If millions of dollars passed through your hands each year, do you think you’d have roommates?
Six successful entrepreneurs in San Diego are doing just that, sharing a house in Mission Hills — but not to save money.
All in their 20s and 30s, these millennials live under a strict code of conduct worthy of a reality TV show. The ultimate goal? Be the ultimate entrepreneur.
The roommates call their digs the “Epic Entrepreneur House” — a six-bedroom home where they trade business strategy like currency. Started as a frat-like community of startup founders, the home has evolved into a strait-laced pad with rules, schedules and board meetings.
“Everything in the house is designed to make you better without having to think about it,” said roommate Matt DeCelles.
The housemates don’t work at the same company. They each own different ventures, from e-commerce stores to medical device makers. Their companies are worth over $100 million combined, and the entrepreneurs have high standards for the company they keep.
“If someone moves out, we try to select a new person who will raise everyone else’s bar,” said roommate Shiv Shukla, the founder and CEO of Neuralace Medical. “They say you’re the average of the five people you spend the most time with, so we’re trying to up our average.”
For the group to accept you as a new roommate, your business must make at least $1 million per year.
“That’s the threshold,” said Trevor Jensen, who owns pet toy company Bullibone. “Some of us are making well above that.”
A house designed for performance
You wouldn’t know their wealth from the state of their living room. Sparsely decorated and sporting worn carpets and office-like furniture, the house is more functional than fashionable. The roommates have designed it to be an unmanned machine so they can spend all of their energy building their businesses.
They pay for laundry and cleaning services. They employ a chef who designs and makes all of their meals and then takes care of the grocery shopping and dishes.
The roommates want to be healthy and fit, so their chef tailors the weekly menu to a specific diet.
“Mostly protein; nothing white,” said DeCelles, who owns popular sunglass company William Painter. “No rice, no bread. Ten ounces of protein, greens and beans — that’s what our meals look like.”
The only woman in the house, Lian Price, owns a personal fitness brand called WorkGrindFly. She trains the guys, keeping everyone in the house in tip-top shape.
After all their perks, amenities and rent combined, Shukla said he’s paying less than his last place: a 1-bedroom apartment that ran him $2,200 per month.
With no time spent on daily drudgery, the entrepreneurs devote their days to personal and professional growth. They meditate in the mornings. They write their goals and to-do lists on a whiteboard in their foyer and oversee each other’s progress. Every Monday night, they conduct a Napoleon Hill-style “mastermind meeting” to chat about their challenges and seek input from the rest of the group. If answers can’t be found in-house, the entrepreneurs share their contacts to help each other out.
“Between the six of us, our network is so enormous we can plug you in anywhere,” Jensen said.

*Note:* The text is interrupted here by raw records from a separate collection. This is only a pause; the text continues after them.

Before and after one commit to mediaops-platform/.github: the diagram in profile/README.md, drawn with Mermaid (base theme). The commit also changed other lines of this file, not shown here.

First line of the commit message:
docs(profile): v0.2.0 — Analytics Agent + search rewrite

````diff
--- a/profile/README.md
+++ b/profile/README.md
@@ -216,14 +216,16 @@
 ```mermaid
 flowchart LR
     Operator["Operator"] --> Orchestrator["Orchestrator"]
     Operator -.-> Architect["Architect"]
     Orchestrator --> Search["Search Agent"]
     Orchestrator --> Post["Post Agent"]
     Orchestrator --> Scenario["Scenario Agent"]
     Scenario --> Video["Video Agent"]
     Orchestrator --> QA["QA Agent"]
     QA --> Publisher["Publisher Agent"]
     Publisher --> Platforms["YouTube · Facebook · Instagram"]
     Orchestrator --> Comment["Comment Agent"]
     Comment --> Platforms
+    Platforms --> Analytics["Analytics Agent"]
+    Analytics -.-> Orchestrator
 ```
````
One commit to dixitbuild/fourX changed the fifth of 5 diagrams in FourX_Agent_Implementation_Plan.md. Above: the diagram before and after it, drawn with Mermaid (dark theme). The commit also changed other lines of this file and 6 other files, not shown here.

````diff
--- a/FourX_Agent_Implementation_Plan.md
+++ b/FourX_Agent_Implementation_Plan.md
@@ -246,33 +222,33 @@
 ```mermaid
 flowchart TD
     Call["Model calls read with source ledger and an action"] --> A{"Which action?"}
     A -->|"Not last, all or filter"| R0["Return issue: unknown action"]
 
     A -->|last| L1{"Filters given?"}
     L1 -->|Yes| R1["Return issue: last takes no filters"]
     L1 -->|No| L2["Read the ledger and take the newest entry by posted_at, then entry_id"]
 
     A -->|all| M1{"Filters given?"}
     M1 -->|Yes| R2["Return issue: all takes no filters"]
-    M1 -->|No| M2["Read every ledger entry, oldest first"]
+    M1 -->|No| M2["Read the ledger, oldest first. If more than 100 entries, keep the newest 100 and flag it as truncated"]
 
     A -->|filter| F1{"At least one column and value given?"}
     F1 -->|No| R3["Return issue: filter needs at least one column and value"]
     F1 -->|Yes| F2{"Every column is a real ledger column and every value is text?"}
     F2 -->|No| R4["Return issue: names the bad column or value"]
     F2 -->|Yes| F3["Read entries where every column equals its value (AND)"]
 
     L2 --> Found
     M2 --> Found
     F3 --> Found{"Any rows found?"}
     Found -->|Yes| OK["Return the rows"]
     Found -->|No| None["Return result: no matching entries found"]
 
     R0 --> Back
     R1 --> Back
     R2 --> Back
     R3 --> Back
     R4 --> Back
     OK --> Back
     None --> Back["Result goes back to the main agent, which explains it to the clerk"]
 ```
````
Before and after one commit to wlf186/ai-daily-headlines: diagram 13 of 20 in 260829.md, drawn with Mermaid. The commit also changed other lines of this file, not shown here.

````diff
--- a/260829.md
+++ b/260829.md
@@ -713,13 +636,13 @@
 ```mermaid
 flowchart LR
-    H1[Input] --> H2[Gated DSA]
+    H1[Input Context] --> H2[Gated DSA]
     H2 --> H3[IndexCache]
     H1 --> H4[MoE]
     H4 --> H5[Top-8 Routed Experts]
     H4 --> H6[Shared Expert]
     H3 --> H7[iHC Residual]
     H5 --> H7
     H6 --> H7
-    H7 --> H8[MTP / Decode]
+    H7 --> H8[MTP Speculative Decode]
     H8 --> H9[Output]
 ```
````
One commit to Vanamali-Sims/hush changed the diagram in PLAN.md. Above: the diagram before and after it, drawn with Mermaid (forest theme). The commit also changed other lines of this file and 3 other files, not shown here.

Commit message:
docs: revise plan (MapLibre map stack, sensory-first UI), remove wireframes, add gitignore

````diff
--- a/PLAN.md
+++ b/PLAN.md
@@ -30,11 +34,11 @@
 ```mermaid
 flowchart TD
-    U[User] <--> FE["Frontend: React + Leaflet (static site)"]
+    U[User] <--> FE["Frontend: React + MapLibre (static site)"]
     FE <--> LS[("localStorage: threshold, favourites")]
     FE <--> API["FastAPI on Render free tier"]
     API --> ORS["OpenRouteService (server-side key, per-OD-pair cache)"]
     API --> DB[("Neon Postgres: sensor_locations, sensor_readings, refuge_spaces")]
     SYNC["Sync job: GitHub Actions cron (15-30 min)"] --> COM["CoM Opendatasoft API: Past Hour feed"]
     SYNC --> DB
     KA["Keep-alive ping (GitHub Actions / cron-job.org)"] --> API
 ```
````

The group regularly finds new and successful people to draw into their circle, holding monthly networking mixers they call “wine nights” at their home. They invite other entrepreneurs or inspirational types and then pick their brains and enjoy their company. The chef makes an elaborate dinner and, of course, they drink wine.
“We have the most amazing conversations on those nights,” Shukla said.
The epic entrepreneurs are part of a trend
The Epic Entrepreneur House is modeled after a housing trend called “co-living,” which is more common in big and expensive cities like New York and San Francisco. Co-living is a shared housing model in which roommates split the cost of rent and amenities they might not be able to afford on their own. Unlike typical roommate scenarios, the model is more formalized with a focus on building a community around shared interests or lifestyles.
The trend emerged after the tremendous popularity of co-working, which redefined shared offices by elevating the importance of culture, community and lifestyle above all else. It was only a matter of time before shared housing followed suit.
Kndrd.io, a tech company that makes software tools to help manage co-living spaces, has an online marketplace listing hundreds of co-living sites around the world. Some communities are designed for artists, others for inventors.
Christine McDannell, founder and CEO of Kndrd.io, said co-living is particularly popular with entrepreneurs.
“With entrepreneurs, it’s such a unique lifestyle,” McDannell said. “Your work and your business are your life, and not everyone understands that. But when you’re living among like-minded people, you share those passions and priorities.”
For the roommates at Epic Entrepreneur House, that’s the crux of it.
“A huge benefit is accountability,” DeCelles said. “The house is checking in on you all the time.”
Strength in numbers
Each house member contributes a different set of skills to the table. For example, DeCelles and Shukla said Jensen is good at brokering deals. He’s contributed advice that was critical in growing their businesses.
They also lean heavily on each other for guidance.
“When I have issues with my company, I go to the house first,” Shukla said. “Then I go to my Mastermind group, then my therapist, then my executive coach, then my advisory board and investors. By the time I get to the board, I have a really good answer.”
The group effort seems to be working.
Shukla’s startup, Neuralace, just closed a $3.85 million round of seed financing from venture capitalists, setting him on a path to get his medical device approved by 2020. The sunglass company owned by DeCelles just struck gold with a viral marketing video. Jensen’s dog toys are now in every Walmart store in the U.S., and he’s expanding into new ventures, including an e-sports startup.
“All of our businesses are exploding in the best way possible, and they’re exploding together because we have this synergistic effect,” Jensen said.
The growth has taught Jensen the power of networks, he said.
“They say you’re the average of the five people you associate with, but what if you spread that idea to include a whole community?” Jensen said. “That becomes really powerful.”